Difference listings
↓↓↓

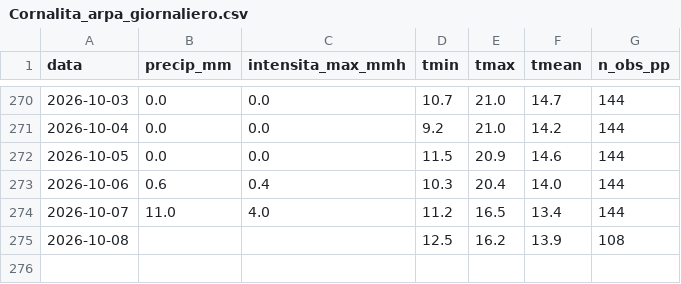
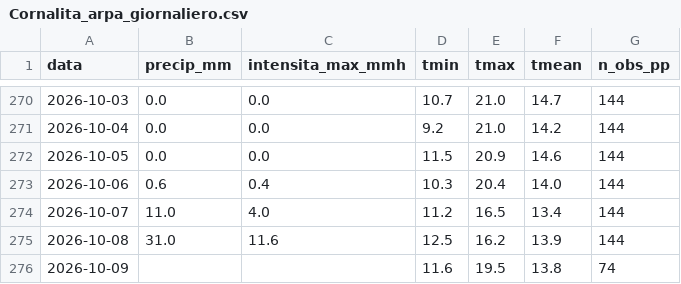
Before and after one commit to EbbeneTriglav/dati_idro, a CSV file: dati/Cornalita_arpa_giornaliero.csv, drawn as a sheet; only a part is shown, gaps mark what is left out.

```diff
--- a/dati/Cornalita_arpa_giornaliero.csv
+++ b/dati/Cornalita_arpa_giornaliero.csv
@@ -274,2 +274,3 @@ data;precip_mm;intensita_max_mmh;tmin;tmax;tmean;n_obs_pp
 2026-10-07;11.0;4.0;11.2;16.5;13.4;144
-2026-10-08;;;12.5;16.2;13.9;108
+2026-10-08;31.0;11.6;12.5;16.2;13.9;144
+2026-10-09;;;11.6;19.5;13.8;74
```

↑↑↑

* Required work: Using the entries above, return each line that includes the word "dati".

* Solution to the exercise:
Before and after one commit to EbbeneTriglav/dati_idro, a CSV file: dati/Cornalita_arpa_giornaliero.csv, drawn as a sheet; only a part is shown, gaps mark what is left out.
--- a/dati/Cornalita_arpa_giornaliero.csv
+++ b/dati/Cornalita_arpa_giornaliero.csv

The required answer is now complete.